The NFL disclaimed any responsibility from Limbaugh's remarks.

"ESPN knew what it was getting when they hired Rush Limbaugh," league vice president Joe Browne said. "ESPN selects its on-air talent, not the NFL."

Chris Berman, who anchors the ESPN show, said he did not believe Limbaugh's tone or intent was malicious.

"As cut and dry as it seems in print, I didn't think so when it went by my ears," he said. "I probably should have looked to soften it. We're sorry we upset a guy who got off to a rough start."

McNabb said someone on the show should have challenged Limbaugh. Among the other panelists are former players Michael Irvin and Tom Jackson, both of whom are black.

"I'm not pointing at anyone but someone should have said it," McNabb said of the panelists, who also include former quarterback Steve Young. "I wouldn't have cared if it was the cameraman."

McNabb got off to the worst start of his career this season and was the NFL's lowest-rated starting quarterback after losses to Tampa Bay and New England. Still, the Eagles are 36-22 in games he has started, including 4-3 in the playoffs.
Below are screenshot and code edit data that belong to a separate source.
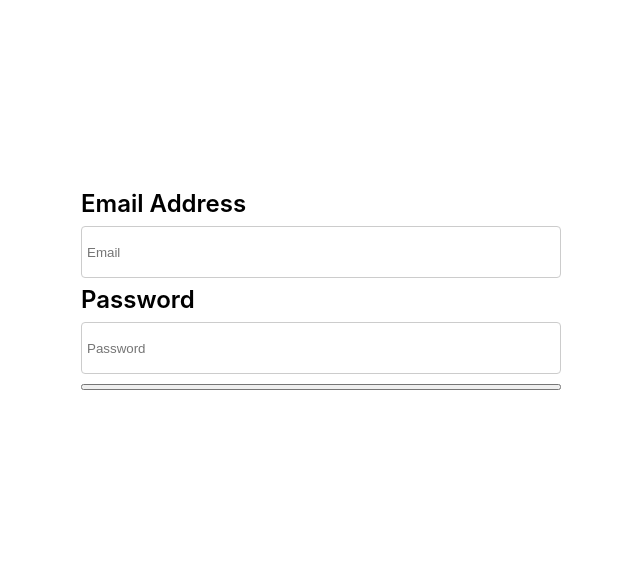
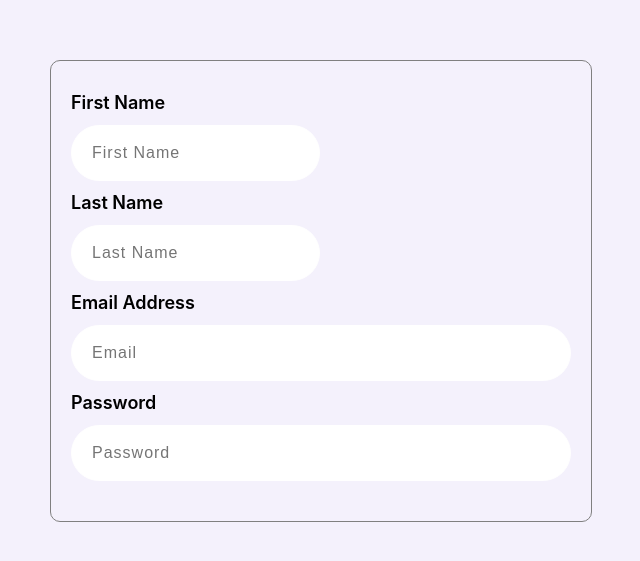
Before and after one commit to nermindonat/react-login-page, a React (Create React App) app: page /register in a window 1280 px wide. Shown: the part 109-670 px from the top of the page, without its empty margins (319-959 px from the left). Built offline with nearby package versions, Linux system fonts and the light colour scheme.

Commit message:
react-router-dom added.

```diff
--- a/package.json
+++ b/package.json
@@ -8,6 +8,7 @@
     "@testing-library/user-event": "^13.5.0",
     "react": "^18.2.0",
     "react-dom": "^18.2.0",
+    "react-router-dom": "^6.4.2",
     "react-scripts": "5.0.1",
     "web-vitals": "^2.1.4"
   },
--- a/src/App.css
+++ b/src/App.css
@@ -4,4 +4,5 @@
   display: flex;
   justify-content: center;
   align-items: center;
+  background-color: #F4F1FC;
 }
--- a/src/App.js
+++ b/src/App.js
@@ -1,11 +1,18 @@
-
-import './App.css';
-import LoginPage from './pages/LoginPage/LoginPage';
+import { BrowserRouter, Routes, Route } from "react-router-dom";
+import "./App.css";
+import LoginPage from "./pages/LoginPage/LoginPage";
+import RegisterPage from "./pages/RegisterPage/RegisterPage";
 
 function App() {
   return (
+
     <div className="App">
-      <LoginPage />
+      <BrowserRouter>
+      <Routes>
+        <Route path="/register" element={<RegisterPage />} />
+        <Route path="/login" element={<LoginPage />} />
+      </Routes>
+    </BrowserRouter>
     </div>
   );
 }
--- a/src/components/LoginForm/LoginForm.jsx
+++ b/src/components/LoginForm/LoginForm.jsx
@@ -1,25 +1,27 @@
-import React from 'react'
-import './loginForm.css'
+import React from "react";
+import Button from "../button/Button";
+import "./loginForm.css";
+import { Link } from "react-router-dom";
 
 const LoginForm = () => {
   return (
-    <div className='container'>
     <div className="login-form">
       <form>
-                <div className='email'>
+        <div className="email">
           <label htmlFor="email">Email Address</label>
-                    <input type="text" placeholder='Email'/>
+          <input type="text" placeholder="Email" />
         </div>
-                <div className='password'>
-                    <label htmlFor="username" placeholder='Password'>Password</label>
-                    <input type="text" placeholder='Password'/>
+        <div className="password">
+          <label htmlFor="username" placeholder="Password">
+            Password
+          </label>
+          <input type="text" placeholder="Password" />
         </div>
-                <button></button>
+        <Button />
       </form>
+      <Link to="/register">Don't have an account?</Link>
     </div>
+  );
+};
 
-    </div>
-  )
-}
-
-export default LoginForm
+export default LoginForm;
--- a/src/components/LoginForm/loginForm.css
+++ b/src/components/LoginForm/loginForm.css
@@ -1,15 +1,13 @@
-.container{
-    width: 500px;
-    min-height: 400px;
-    display: flex;
-
-}
 
 .login-form{
-    width: 100%;
     display: flex;
-    padding: 10px;
+    flex-direction: column;
+    padding: 20px;
     align-items: center;
+    width: 500px;
+    min-height: 350px;
+    border: 1px solid grey;
+    border-radius: 10px;
 
 }
 
@@ -17,6 +15,7 @@ form{
     width: 100%;
     display: flex;
     flex-direction: column;
+    margin: 10px 0;
 }
 
 .email{
@@ -35,17 +34,27 @@ label{
     display: block;
     line-height: 1.5rem;
     font-weight: 600;
-    font-size: 1.5rem;
+    font-size: 18px;
 }
 
 input{
     display: block;
     height: 40px;
-    padding: 5px;
-    border: 1px solid #ccc;
-    border-radius: 4px;
+    border: 1px solid #ffffff;
+    border-radius: 30px;
+    font-family: sans-serif;
     background-color: #fff;
     color: #000;
     font-weight: 300;
     margin: 10px 0px;
+    outline: none;
+    font-size: 16px;
+    padding: 7px 20px;
+    box-shadow: inset 0 0 0 0 #ffffff;
+    transition: .3s;
+    letter-spacing: 1px;
 }
+
+input:focus{
+    border-color: #b47e7b;
+}
--- /dev/null
+++ b/src/components/button/Button.jsx
@@ -0,0 +1,12 @@
+import React from 'react'
+import './button.css'
+
+const Button = () => {
+  return (
+    <div>
+      <button className='submit' type='submit'>Sign in to account</button>
+    </div>
+  )
+}
+
+export default Button
--- /dev/null
+++ b/src/components/button/button.css
@@ -0,0 +1,18 @@
+.submit{
+    display: inline-block;
+    width: 100%;
+    height: 50px;
+    padding: 5px;
+    border: 1px solid #ccc;
+    border-radius: 4px;
+    background-color: #0F172A;
+    color:#FFFFFF;
+    font-weight: 300;
+    font-size: 1.2rem;
+    margin-top: 10px;
+    transition: all 0.3 ease;
+}
+
+.submit:hover{
+    background-color: #2f2f31;
+}
--- a/src/index.js
+++ b/src/index.js
@@ -2,7 +2,6 @@ import React from 'react';
 import ReactDOM from 'react-dom/client';
 import './index.css';
 import App from './App';
-
 
 const root = ReactDOM.createRoot(document.getElementById('root'));
 root.render(
--- a/src/pages/LoginPage/LoginPage.jsx
+++ b/src/pages/LoginPage/LoginPage.jsx
@@ -1,5 +1,6 @@
 import React from 'react'
 import LoginForm from '../../components/LoginForm/LoginForm'
+
 
 const LoginPage = () => {
   return (
--- /dev/null
+++ b/src/pages/RegisterPage/RegisterPage.jsx
@@ -0,0 +1,30 @@
+import React from 'react'
+
+const RegisterPage = () => {
+  return (
+      <div className="login-form">
+      <form>
+      <div className="first-name">
+          <label htmlFor="firstname">First Name</label>
+          <input type="text" placeholder="First Name" />
+        </div>
+        <div className="last-name">
+          <label htmlFor="lastname">Last Name</label>
+          <input type="text" placeholder="Last Name" />
+        </div>
+        <div className="email">
+          <label htmlFor="email">Email Address</label>
+          <input type="text" placeholder="Email" />
+        </div>
+        <div className="password">
+          <label htmlFor="username" placeholder="Password">
+            Password
+          </label>
+          <input type="text" placeholder="Password" />
+        </div>
+      </form>
+    </div>
+  )
+}
+
+export default RegisterPage
```
Also changed, not shown: src/pages/RegisterPage/registerPage.css (added), 1 other file (tests, documents, lock files or other folders). Lines whose indentation alone changed are shown as unchanged.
Limbaugh is the radio host of the politically focused "Rush Limbaugh Show," which is syndicated in more than 650 markets worldwide.

He spent most of the 1990s assailing then-President Clinton and said his job with ESPN was "the fulfillment of a dream."
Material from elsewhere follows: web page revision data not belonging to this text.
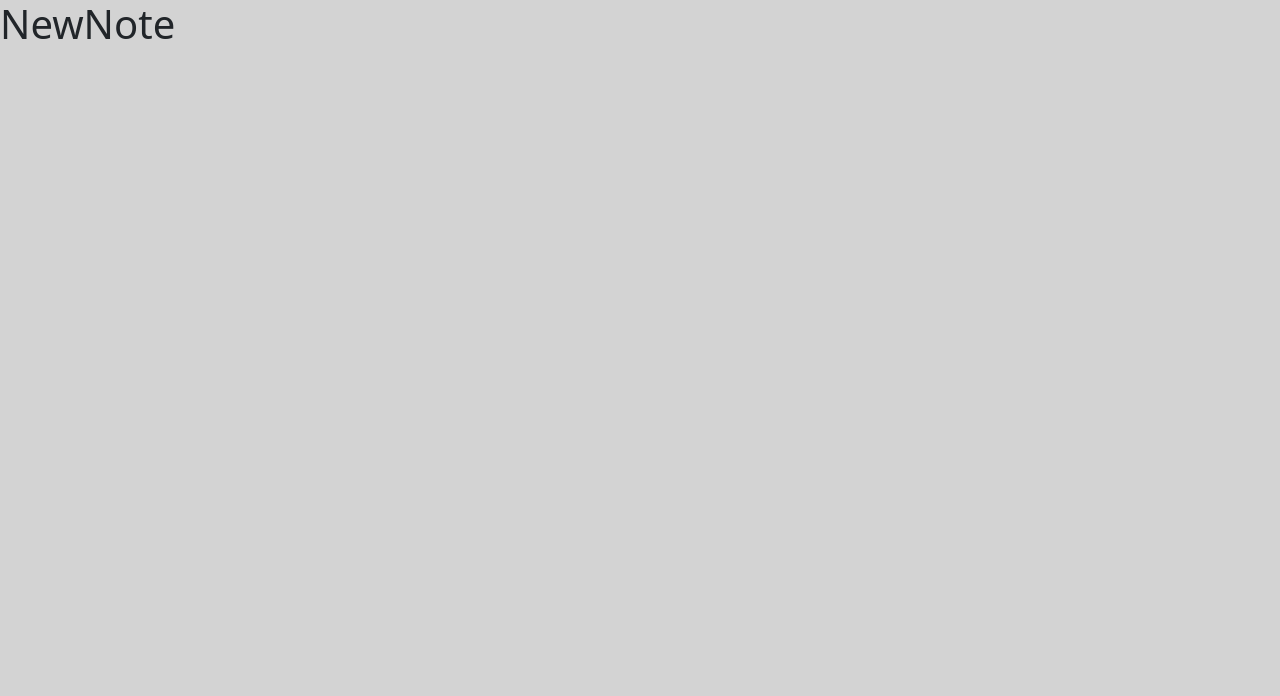
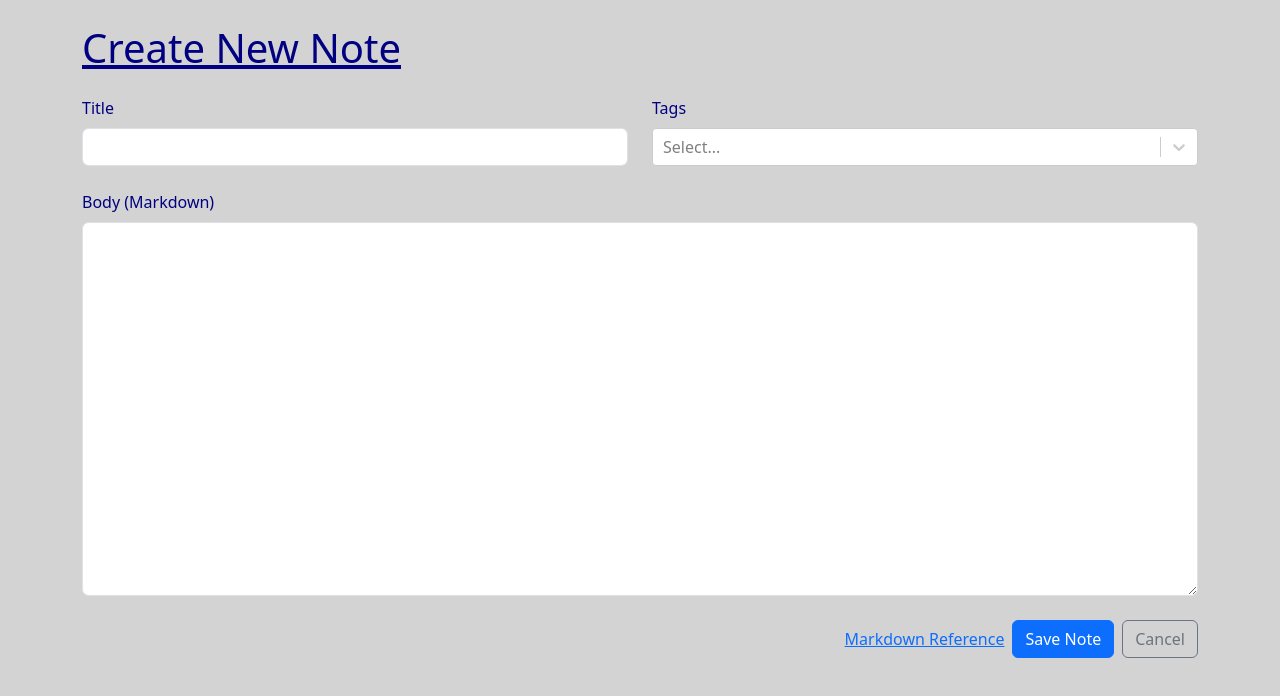
Before and after one commit to pageler/note-taking_categorized_library, a React (Create React App) app in the folder frontend/: page /new in a window 1280 px wide. Shown: the top 696 px of the page. Built offline with nearby package versions, Linux system fonts and the light colour scheme.

Commit message:
NewNote page

```diff
--- /dev/null
+++ b/frontend/src/components/NoteForm.tsx
@@ -0,0 +1,58 @@
+import { Button, Col, Form, Row, Stack } from "react-bootstrap";
+import { Link } from "react-router-dom";
+import CreatableReactSelect from "react-select/creatable";
+
+type NoteFormProps = {};
+
+export const NoteForm = (props: NoteFormProps) => {
+    return (
+        <Form className="my-4">
+            <Stack gap={4}>
+                <Row>
+                    <Col>
+                        <Form.Group controlId="title">
+                            <Form.Label>Title</Form.Label>
+                            <Form.Control required />
+                        </Form.Group>
+                    </Col>
+
+                    <Col>
+                        <Form.Group controlId="tags">
+                            <Form.Label>Tags</Form.Label>
+                            <CreatableReactSelect isMulti />
+                        </Form.Group>
+                    </Col>
+                </Row>
+
+                <Form.Group controlId="markdown">
+                    <Form.Label>Body (Markdown)</Form.Label>
+                    <Form.Control required as="textarea" rows={15} />
+                </Form.Group>
+
+                <Stack
+                    direction="horizontal"
+                    gap={2}
+                    className="justify-content-end"
+                >
+                    <a
+                        href="https://www.markdownguide.org/cheat-sheet/"
+                        target="_blank"
+                        rel="noreferrer"
+                    >
+                        Markdown Reference
+                    </a>
+
+                    <Button type="submit" variant="primary">
+                        Save Note
+                    </Button>
+
+                    <Link to="..">
+                        <Button type="button" variant="outline-secondary">
+                            Cancel
+                        </Button>
+                    </Link>
+                </Stack>
+            </Stack>
+        </Form>
+    );
+};
--- a/frontend/src/pages/NewNote.tsx
+++ b/frontend/src/pages/NewNote.tsx
@@ -1,9 +1,16 @@
+import { Container } from "react-bootstrap";
+import { NoteForm } from "../components/NoteForm";
+
 type NewNoteProps = {};
 
 export const NewNote = (props: NewNoteProps) => {
     return (
-        <>
-            <h1>NewNote</h1>
-        </>
+        <Container className="my-4" style={{ color: "navy" }}>
+            <h1>
+                <u>Create New Note</u>
+            </h1>
+
+            <NoteForm />
+        </Container>
     );
 };
```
ESPN spokesman Dave Nagle said ratings for "Sunday NFL Countdown" were up 10 percent overall since Limbaugh joined the show this year.

Ayuh    Posted 10-02-2003 at 04:40:07       [Reply]  [No Email]
Mom and I are making odds that today is his last day on air...

I will miss the EIB...


LH    Posted 10-02-2003 at 05:14:03       [Reply]  [No Email]
Just another mouthy celebrity gone bad. Its just ashame so many people take everything some of these celebrities say as gospel

toolman    Posted 10-02-2003 at 10:30:00       [Reply]  [No Email]
you know what he said may not have been right but i hear worse said everyday directed at white english speaking folks buy some of the so called minoritys i just think sometimes people just wait to jump on someone for a comment and ecpesially if they are some kind of celeberity,hardly ever listened to rush ,don,t care much for him,but sometimes things are used to further a so called cause and this looks like one.

slim    Posted 10-02-2003 at 06:14:09       [Reply]  [No Email]
National Enquirer!!

Now we're quoting some extremely reliable and dependable media sources. Bet it was right next to the alien abduction article!



[Return to Topics]

[Home] [Search]

Copyright © 1999-2013
All Rights Reserved
A Country Living Resource and Community